Making images of animals in the wild can be one of the most rewarding photographic activities. Many photographers are preoccupied with producing images of people or landscapes but others believe that the most valuable use for photography is giving the viewer a window through which they can look onto a world in which they don’t normally take an interest, or which normally passes them by.
If you are interested in wildlife photography then you should remember from the outset that, as with every other photographic discipline, that there is no ‘right’ or ‘wrong’ way in which you should go about it; how your images eventually turn out is completely up to you, but this article will look at some tips and guidelines to help you get the best from your photographs of animals in the wild.
ProximityIn most circumstances, one of the most important things to consider is your proximity to the subject. You should try to get as close as you possibly can to the animal, or group of animals, that you are photographing. This helps to ensure that the viewer will be visually stimulated by the image; a photograph of a bird in which you can actually make out the shape of a bird is far more interesting that one in which you must scour around the picture in order to find the subject. Similarly, you should think about which part of the subject you will focus on. As with portraits of humans, it is generally thought that the eyes are the most important part of wildlife photography. If the viewer is immediately drawn to this part of your subject because they are well exposed and in focus, then they are likely to be able to connect with the portrait much more easily.
An emphasis on the eyes of an animal almost allows for a personification of the subject, and therefore encourages empathy on the part of the viewer.
Considering the Environment and SurroundingsIndeed, focus is a vitally important consideration when looking at wildlife photography. You are likely to find that you are trying to capture images of animals in a visually distracting environment; returning to our bird, for example, you might well find that you are trying to photograph it amongst trees or bushes. It can be difficult to ensure that the animal is the focal point in circumstances like this, particularly when the subject is a similar colour to its surroundings.
In order to counter this you can use your aperture settings to throw the background out of focus. Use a narrow depth of field (if you don’t know what this means you might wish to read the article on aperture and shutter speed elsewhere on this site) to ensure that only your subject is in focus, thus making it the point to which the viewer’s eye is immediately drawn. Similarly, you should try to make sure that the subject is well exposed; if your camera uses automatic metering, you may need to meter with the subject in the centre of the frame and then recompose your image.

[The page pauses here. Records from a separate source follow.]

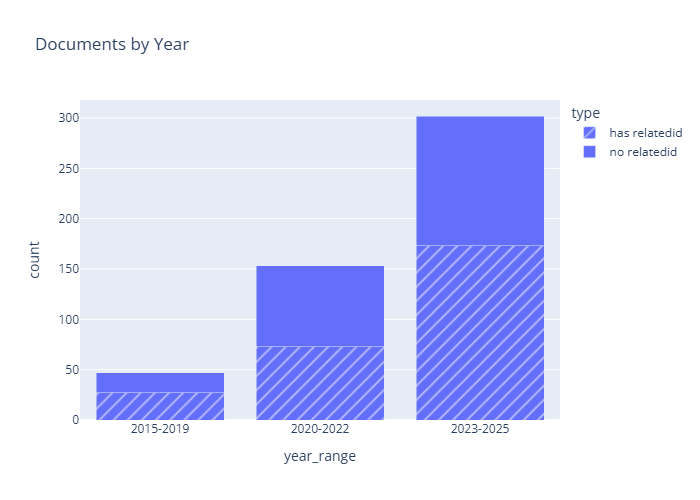
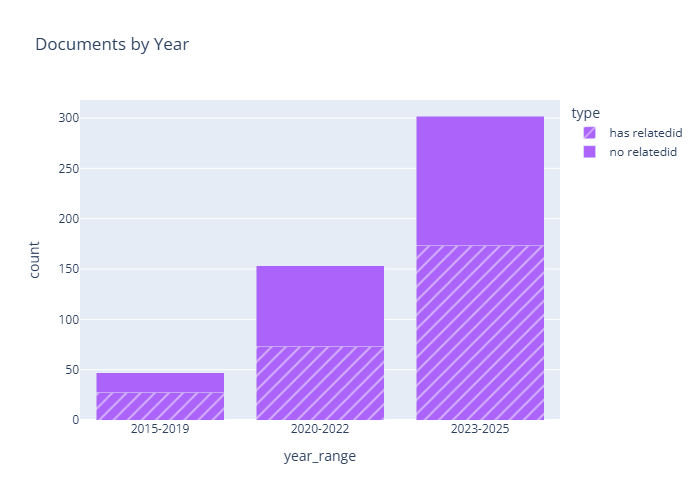
make dataset all purple

Changed region(s): [[0.36, 0.21, 0.78, 0.84], [0.12, 0.72, 0.33, 0.84], [0.81, 0.24, 0.87, 0.33]]

diff --git a/graph.py b/graph.py
@@ -349,7 +349,8 @@ def plot_size_histogram(df, min_year=None, max_year=None):
         x=df_filtered["year"].astype(str),
         y="total_filesize",
         title="Total Filesize by Year (GB, log scale)",
-        log_y=True
+        log_y=True,
+        color_discrete_sequence=["#AB63FA"] 
     )
     fig.update_yaxes(
         title_text="",        # remove y axis label
@@ -383,6 +384,7 @@ def plot_group_sizes(df, start_years=[2015, 2020, 2023, 2026]):
         y="total_filesize",
         title="Total Filesize by Year Range (GB, log scale)",
         log_y=True,
+        color_discrete_sequence=["#AB63FA"] 
     )
     fig.update_xaxes(title_text="")
     fig.update_yaxes(
@@ -658,8 +660,8 @@ if __name__ == "__main__":
     related = related.rename(columns={"has_relatedid": "type"})
     related["type"] = related["type"].map({True: "has relatedid", False: "no relatedid"})
     RELATED_COLOR_MAP ={
-        "has relatedid": "#636EFA",
-        "no relatedid": "#636EFA"
+        "has relatedid": "#AB63FA",
+        "no relatedid": "#AB63FA"
     }
     RELATED_PATTERN_MAP ={
             "has relatedid": "/",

Again, for more information on this you may wish to read the article on metering elsewhere on this site.